- BRIEF: Report each line of the listing that carries the word "target".

▽

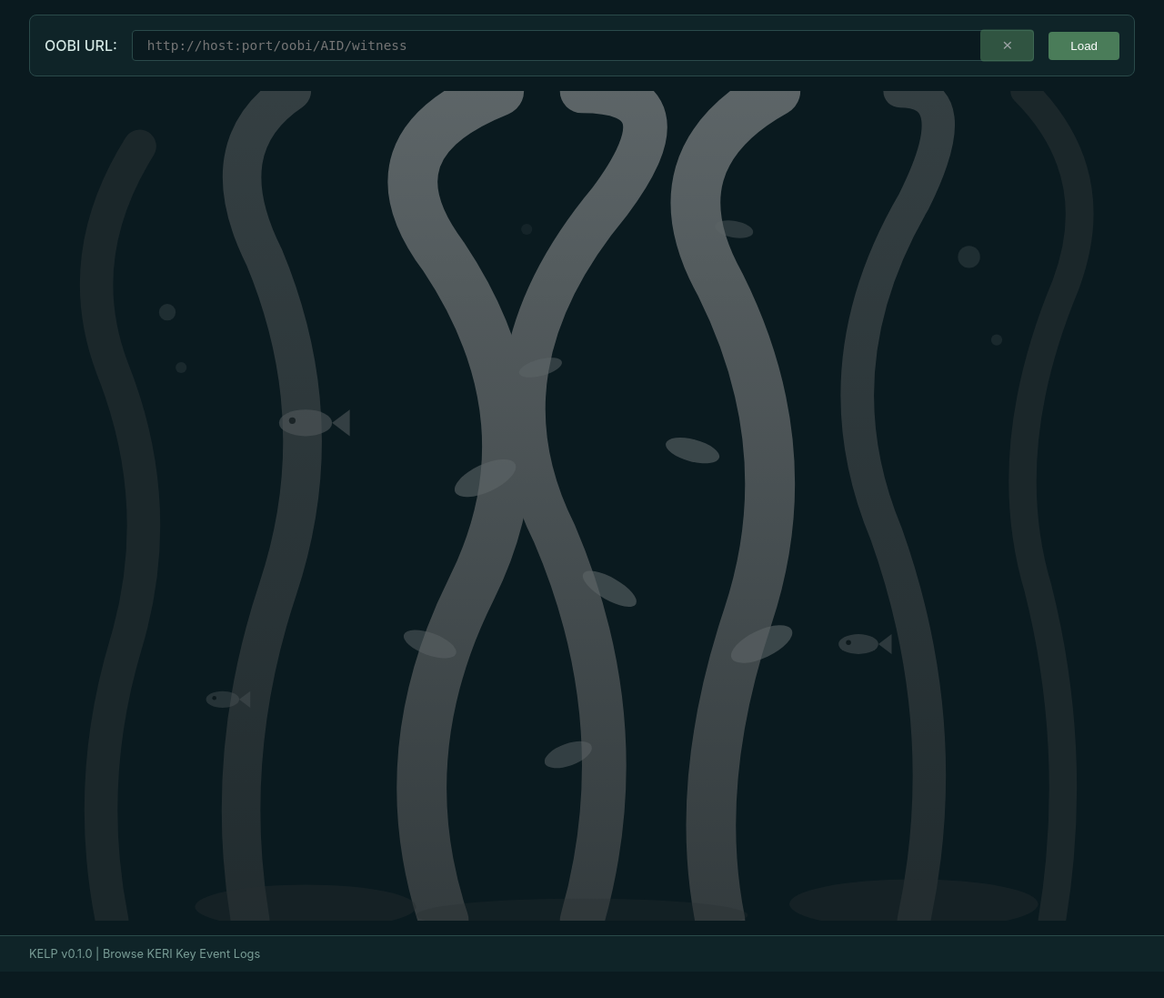
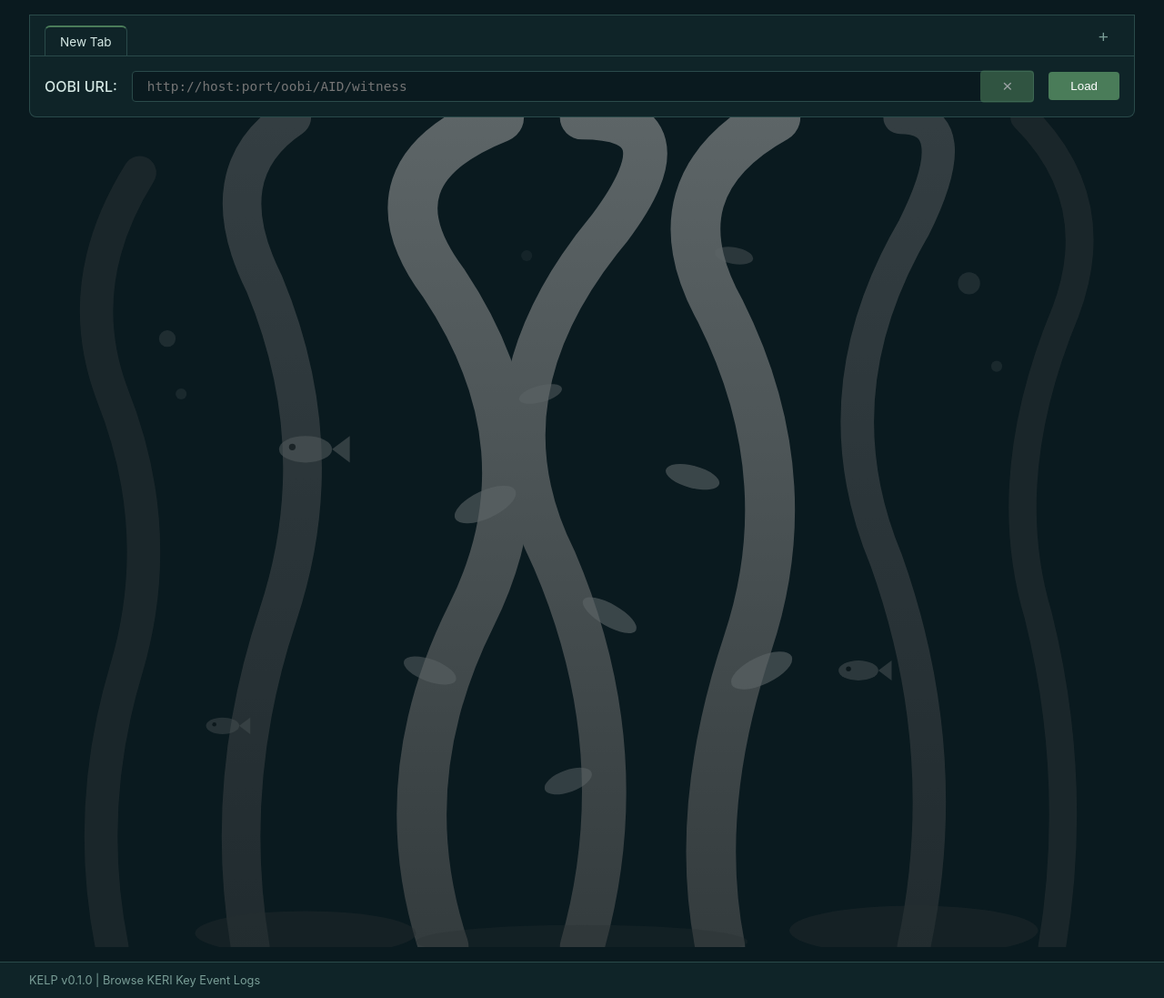
Before and after one commit to m00sey/kelp, a FastAPI app: page / in a window 1280 px wide. Shown: the part 73-1170 px from the top of the page at 91% size. Before the commit the page ends 1129 px from the top, so only its background shows below. Run offline with FastAPI, Linux system fonts and the light colour scheme.

Commit message:
tabs
Signed-off-by: Kevin Griffin <griffin.kev@gmail.com>

```diff
--- a/src/kelp/web/main.py
+++ b/src/kelp/web/main.py
@@ -2,7 +2,10 @@
 
 import json
 import subprocess
+import uuid
+from dataclasses import dataclass, field
 from pathlib import Path
+from urllib.parse import urlparse
 
 from fastapi import FastAPI, Form, Request
 from fastapi.responses import HTMLResponse
@@ -10,6 +13,81 @@ from fastapi.staticfiles import StaticFiles
 from fastapi.templating import Jinja2Templates
 
 from kelp.sources.oobi import OOBIFetchError, OOBISource
+
+
+@dataclass
+class TabState:
+    """State for a single tab."""
+
+    id: str
+    name: str  # Display name (hostname from URL)
+    events: list = field(default_factory=list)
+    source_url: str = ""
+    selected_index: int = 0
+    is_witness: bool = False
+    show_all_aids: bool = False
+    url_aid: str | None = None
+
+    @property
+    def max_sequence(self) -> int | None:
+        """Get the maximum sequence number from events."""
+        if not self.events:
+            return None
+        return max(e.sequence for e in self.events)
+
+
+@dataclass
+class AppState:
+    """Global application state managing multiple tabs."""
+
+    tabs: dict[str, TabState] = field(default_factory=dict)
+    active_tab_id: str | None = None
+    tab_order: list[str] = field(default_factory=list)
+
+    def get_active_tab(self) -> TabState | None:
+        """Get the currently active tab."""
+        if self.active_tab_id and self.active_tab_id in self.tabs:
+            return self.tabs[self.active_tab_id]
+        return None
+
+    def create_tab(self, name: str = "New Tab") -> TabState:
+        """Create a new tab and make it active."""
+        tab_id = str(uuid.uuid4())[:8]
+        tab = TabState(id=tab_id, name=name)
+        self.tabs[tab_id] = tab
+        self.tab_order.append(tab_id)
+        self.active_tab_id = tab_id
+        return tab
+
+    def close_tab(self, tab_id: str) -> str | None:
+        """Close a tab and return the ID of the new active tab."""
+        if tab_id not in self.tabs or len(self.tabs) <= 1:
+            return self.active_tab_id
+
+        # Find adjacent tab to switch to
+        idx = self.tab_order.index(tab_id)
+        del self.tabs[tab_id]
+        self.tab_order.remove(tab_id)
+
+        # Switch to previous tab, or first if closing first tab
+        new_idx = max(0, idx - 1)
+        self.active_tab_id = self.tab_order[new_idx]
+        return self.active_tab_id
+
+    def get_tabs_in_order(self) -> list[TabState]:
+        """Get tabs in display order."""
+        return [self.tabs[tid] for tid in self.tab_order if tid in self.tabs]
+
+
+def _tab_name_from_url(url: str) -> str:
+    """Extract hostname from URL for tab name."""
+    try:
+        parsed = urlparse(url)
+        if parsed.hostname:
+            return parsed.hostname
+    except Exception:
+        pass
+    return "New Tab"
 
 
 def jq_filter_match(jq_expr: str, data: dict) -> bool:
@@ -50,15 +128,10 @@ def create_app() -> FastAPI:
     # Add custom filters to Jinja2
     templates.env.filters["tojson_pretty"] = lambda x: json.dumps(x, indent=2)
 
-    # In-memory state (for simplicity; could use session/cache)
-    state = {
-        "events": [],
-        "source_url": "",
-        "selected_index": 0,
-        "is_witness": False,
-        "show_all_aids": False,
-        "url_aid": None,  # AID extracted from URL
-    }
+    # In-memory state with multi-tab support
+    state = AppState()
+    # Create initial tab
+    state.create_tab()
 
     def _is_witness_url(url: str) -> bool:
         """Check if the OOBI URL is a witness endpoint."""
@@ -95,72 +168,75 @@ def create_app() -> FastAPI:
             grouped[aid].append({"event": event, "index": idx})
         return grouped
 
-    def _get_display_events() -> list:
-        """Get events filtered by show_all_aids setting."""
-        events = state["events"]
-        if state["is_witness"] and state["url_aid"] and not state["show_all_aids"]:
-            events = [e for e in events if e.identifier == state["url_aid"]]
+    def _get_display_events(tab: TabState) -> list:
+        """Get events filtered by show_all_aids setting for a tab."""
+        events = tab.events
+        if tab.is_witness and tab.url_aid and not tab.show_all_aids:
+            events = [e for e in events if e.identifier == tab.url_aid]
         return sorted(events, key=lambda e: e.sequence)
+
+    def _get_tab_context(tab: TabState, request: Request) -> dict:
+        """Build template context for a tab."""
+        display_events = _get_display_events(tab)
+        return {
+            "request": request,
+            "events": display_events,
+            "events_by_aid": _group_events_by_aid(display_events, tab.events) if tab.is_witness else None,
+            "is_witness": tab.is_witness,
+            "show_all_aids": tab.show_all_aids,
+            "url_aid": tab.url_aid,
+            "source_url": tab.source_url,
+            "selected_index": tab.selected_index,
+            "selected_event": (
+                display_events[tab.selected_index]
+                if display_events and tab.selected_index < len(display_events)
+                else None
+            ),
+            "tabs": state.get_tabs_in_order(),
+            "active_tab_id": state.active_tab_id,
+        }
 
     @app.get("/", response_class=HTMLResponse)
     async def index(request: Request):
         """Render the main page."""
-        display_events = _get_display_events()
-        is_witness = state["is_witness"]
+        # Ensure at least one tab exists
+        if not state.tabs:
+            state.create_tab()
+        tab = state.get_active_tab()
         return templates.TemplateResponse(
             "index.html",
-            {
-                "request": request,
-                "events": display_events,
-                "events_by_aid": _group_events_by_aid(display_events, state["events"]) if is_witness else None,
-                "is_witness": is_witness,
-                "show_all_aids": state["show_all_aids"],
-                "url_aid": state["url_aid"],
-                "source_url": state["source_url"],
-                "selected_index": state["selected_index"],
-                "selected_event": (
-                    display_events[state["selected_index"]]
-                    if display_events and state["selected_index"] < len(display_events)
-                    else None
-                ),
-            },
+            _get_tab_context(tab, request),
         )
 
     @app.post("/load", response_class=HTMLResponse)
     async def load_oobi(request: Request, oobi_url: str = Form(...)):
-        """Load events from an OOBI URL."""
+        """Load events from an OOBI URL into the active tab."""
         oobi_url = oobi_url.strip()
+        tab = state.get_active_tab()
         try:
             source = OOBISource(oobi_url)
             events = await source.fetch_events()
             await source.close()
 
-            # Update state
-            state["events"] = sorted(events, key=lambda e: e.sequence)
-            state["source_url"] = oobi_url
-            state["selected_index"] = 0
-            state["is_witness"] = _is_witness_url(oobi_url)
-            state["show_all_aids"] = False
-            state["url_aid"] = source.identifier
+            # Update tab state
+            tab.events = sorted(events, key=lambda e: e.sequence)
+            tab.source_url = oobi_url
+            tab.selected_index = 0
+            tab.is_witness = _is_witness_url(oobi_url)
+            tab.show_all_aids = False
+            tab.url_aid = source.identifier
+            tab.name = _tab_name_from_url(oobi_url)
 
             # Get filtered display events
-            display_events = _get_display_events()
-            is_witness = state["is_witness"]
+            display_events = _get_display_events(tab)
+
+            # Build response with OOB tab bar update
+            context = _get_tab_context(tab, request)
+            context["message"] = f"Loaded {len(display_events)} events"
 
             return templates.TemplateResponse(
-                "partials/main_content.html",
-                {
-                    "request": request,
-                    "events": display_events,
-                    "events_by_aid": _group_events_by_aid(display_events, state["events"]) if is_witness else None,
-                    "is_witness": is_witness,
-                    "show_all_aids": state["show_all_aids"],
-                    "url_aid": state["url_aid"],
-                    "source_url": oobi_url,
-                    "selected_index": 0,
-                    "selected_event": display_events[0] if display_events else None,
-                    "message": f"Loaded {len(display_events)} events",
-                },
+                "partials/main_content_with_tab_bar.html",
+                context,
             )
         except OOBIFetchError as e:
             return templates.TemplateResponse(
@@ -175,10 +251,11 @@ def create_app() -> FastAPI:
 
     @app.get("/event/{index}", response_class=HTMLResponse)
     async def get_event(request: Request, index: int):
-        """Get event detail by index."""
-        if 0 <= index < len(state["events"]):
-            state["selected_index"] = index
-            event = state["events"][index]
+        """Get event detail by index in the active tab."""
+        tab = state.get_active_tab()
+        if 0 <= index < len(tab.events):
+            tab.selected_index = index
+            event = tab.events[index]
             return templates.TemplateResponse(
                 "partials/event_detail.html",
                 {"request": request, "event": event, "index": index},
@@ -194,8 +271,9 @@ def create_app() -> FastAPI:
         filter_type: str | None = None,
         jq_filter: str | None = None,
     ):
-        """Get filtered event list."""
-        events = _get_display_events()
+        """Get filtered event list for the active tab."""
+        tab = state.get_active_tab()
+        events = _get_display_events(tab)
         if filter_type and filter_type != "all":
             events = [e for e in events if e.type == filter_type]
 
@@ -207,16 +285,15 @@ def create_app() -> FastAPI:
                     filtered.append(event)
             events = filtered
 
-        is_witness = state["is_witness"]
         return templates.TemplateResponse(
             "partials/event_list.html",
             {
                 "request": request,
                 "events": events,
-                "events_by_aid": _group_events_by_aid(events, state["events"]) if is_witness else None,
-                "is_witness": is_witness,
-                "show_all_aids": state["show_all_aids"],
-                "selected_index": state["selected_index"],
+                "events_by_aid": _group_events_by_aid(events, tab.events) if tab.is_witness else None,
+                "is_witness": tab.is_witness,
+                "show_all_aids": tab.show_all_aids,
+                "selected_index": tab.selected_index,
                 "filter_type": filter_type or "all",
                 "jq_filter": jq_filter or "",
             },
@@ -224,41 +301,62 @@ def create_app() -> FastAPI:
 
     @app.post("/toggle-all-aids", response_class=HTMLResponse)
     async def toggle_all_aids(request: Request):
-        """Toggle showing all AIDs for witness endpoints."""
-        state["show_all_aids"] = not state["show_all_aids"]
-        state["selected_index"] = 0
-
-        display_events = _get_display_events()
-        is_witness = state["is_witness"]
+        """Toggle showing all AIDs for witness endpoints in the active tab."""
+        tab = state.get_active_tab()
+        tab.show_all_aids = not tab.show_all_aids
+        tab.selected_index = 0
 
         return templates.TemplateResponse(
             "partials/main_content.html",
-            {
-                "request": request,
-                "events": display_events,
-                "events_by_aid": _group_events_by_aid(display_events, state["events"]) if is_witness else None,
-                "is_witness": is_witness,
-                "show_all_aids": state["show_all_aids"],
-                "url_aid": state["url_aid"],
-                "source_url": state["source_url"],
-                "selected_index": 0,
-                "selected_event": display_events[0] if display_events else None,
-            },
+            _get_tab_context(tab, request),
         )
 
     @app.post("/clear", response_class=HTMLResponse)
     async def clear_events(request: Request):
-        """Clear loaded events and return to empty state."""
-        state["events"] = []
-        state["source_url"] = ""
-        state["selected_index"] = 0
-        state["is_witness"] = False
-        state["show_all_aids"] = False
-        state["url_aid"] = None
+        """Clear loaded events in the active tab and return to empty state."""
+        tab = state.get_active_tab()
+        tab.events = []
+        tab.source_url = ""
+        tab.selected_index = 0
+        tab.is_witness = False
+        tab.show_all_aids = False
+        tab.url_aid = None
+        tab.name = "New Tab"
 
         return templates.TemplateResponse(
-            "partials/main_content.html",
-            {"request": request, "events": []},
+            "partials/main_content_with_tab_bar.html",
+            _get_tab_context(tab, request),
+        )
+
+    # Tab management endpoints
+    @app.post("/tab/new", response_class=HTMLResponse)
+    async def new_tab(request: Request):
+        """Create a new tab and make it active."""
+        tab = state.create_tab()
+        return templates.TemplateResponse(
+            "partials/tab_content.html",
+            _get_tab_context(tab, request),
+        )
+
+    @app.get("/tab/{tab_id}", response_class=HTMLResponse)
+    async def switch_tab(request: Request, tab_id: str):
+        """Switch to an existing tab."""
+        if tab_id in state.tabs:
+            state.active_tab_id = tab_id
+        tab = state.get_active_tab()
+        return templates.TemplateResponse(
+            "partials/tab_content.html",
+            _get_tab_context(tab, request),
+        )
+
+    @app.post("/tab/{tab_id}/close", response_class=HTMLResponse)
+    async def close_tab(request: Request, tab_id: str):
+        """Close a tab and switch to an adjacent one."""
+        state.close_tab(tab_id)
+        tab = state.get_active_tab()
+        return templates.TemplateResponse(
+            "partials/tab_content.html",
+            _get_tab_context(tab, request),
         )
 
     return app
--- a/src/kelp/web/static/style.css
+++ b/src/kelp/web/static/style.css
@@ -85,8 +85,9 @@ footer {
 .oobi-input {
     background: var(--bg-secondary);
     padding: 1rem;
-    border-radius: 8px;
+    border-radius: 0 0 8px 8px;
     border: 1px solid var(--border-color);
+    border-top: none;
 }
 
 .oobi-input form {
@@ -680,6 +681,99 @@ footer {
     background: var(--text-secondary);
 }
 
+/* Tab Bar */
+.tab-bar {
+    display: flex;
+    align-items: flex-end;
+    gap: 0.5rem;
+    background: var(--bg-secondary);
+    padding: 0.5rem 1rem 0 1rem;
+    border-radius: 0;
+    border: 1px solid var(--border-color);
+}
+
+.tab-list {
+    display: flex;
+    align-items: flex-end;
+    gap: 0.25rem;
+    overflow-x: auto;
+    flex: 1;
+    scrollbar-width: thin;
+}
+
+.tab {
+    display: flex;
+    align-items: center;
+    gap: 0.5rem;
+    padding: 0.5rem 1rem;
+    background: var(--bg-tertiary);
+    border: 1px solid var(--border-color);
+    border-bottom: none;
+    border-radius: 6px 6px 0 0;
+    cursor: pointer;
+    font-size: 0.85rem;
+    color: var(--text-secondary);
+    transition: all 0.15s;
+    white-space: nowrap;
+    max-width: 200px;
+    margin-bottom: -1px;
+}
+
+.tab:hover {
+    background: var(--bg-primary);
+    color: var(--text-primary);
+}
+
+.tab.active {
+    background: var(--bg-secondary);
+    border-color: var(--border-color);
+    border-top-color: var(--accent-primary);
+    border-top-width: 2px;
+    color: var(--text-primary);
+}
+
+.tab-name {
+    overflow: hidden;
+    text-overflow: ellipsis;
+}
+
+.tab-close {
+    background: none;
+    border: none;
+    color: var(--text-secondary);
+    cursor: pointer;
+    font-size: 1rem;
+    line-height: 1;
+    padding: 0.1rem 0.25rem;
+    border-radius: 3px;
+    opacity: 0.6;
+    transition: all 0.15s;
+}
+
+.tab-close:hover {
+    opacity: 1;
+    background: var(--error);
+    color: white;
+}
+
+.tab-new {
+    background: transparent;
+    border: none;
+    color: var(--text-secondary);
+    cursor: pointer;
+    font-size: 1.2rem;
+    line-height: 1;
+    padding: 0.35rem 0.75rem;
+    border-radius: 4px;
+    transition: all 0.15s;
+    margin-bottom: 0.35rem;
+}
+
+.tab-new:hover {
+    color: var(--accent-primary);
+    background: var(--bg-tertiary);
+}
+
 /* Responsive */
 @media (max-width: 900px) {
     .content-grid {
--- a/src/kelp/web/templates/index.html
+++ b/src/kelp/web/templates/index.html
@@ -1,6 +1,9 @@
 {% extends "base.html" %}
 
 {% block content %}
+<div id="tab-content">
+    {% include "partials/tab_bar.html" %}
+
     <section class="oobi-input">
         <form hx-post="/load" hx-target="#main-content" hx-swap="innerHTML">
             <label for="oobi_url">OOBI URL:</label>
@@ -20,4 +23,5 @@
     <div id="main-content">
         {% include "partials/main_content.html" %}
     </div>
+</div>
 {% endblock %}
--- /dev/null
+++ b/src/kelp/web/templates/partials/tab_bar.html
@@ -0,0 +1,18 @@
+<div class="tab-bar" id="tab-bar">
+    <div class="tab-list">
+        {% for tab in tabs %}
+        <div class="tab {% if tab.id == active_tab_id %}active{% endif %}"
+             hx-get="/tab/{{ tab.id }}"
+             hx-target="#tab-content">
+            <span class="tab-name">{{ tab.name }}{% if tab.max_sequence is not none %} ({{ tab.max_sequence }}){% endif %}</span>
+            {% if tabs|length > 1 %}
+            <button class="tab-close"
+                    hx-post="/tab/{{ tab.id }}/close"
+                    hx-target="#tab-content"
+                    onclick="event.stopPropagation()">&times;</button>
+            {% endif %}
+        </div>
+        {% endfor %}
+    </div>
+    <button class="tab-new" hx-post="/tab/new" hx-target="#tab-content">+</button>
+</div>
```
Also changed, not shown: src/kelp/web/templates/partials/main_content_with_tab_bar.html (added, +21 -0 lines), src/kelp/web/templates/partials/tab_content.html (added, +21 -0 lines). Lines whose indentation alone changed are shown as unchanged.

△

- OUTPUT BELOW:
         <form hx-post="/load" hx-target="#main-content" hx-swap="innerHTML">
+             hx-target="#tab-content">
+                    hx-target="#tab-content"
+    <button class="tab-new" hx-post="/tab/new" hx-target="#tab-content">+</button>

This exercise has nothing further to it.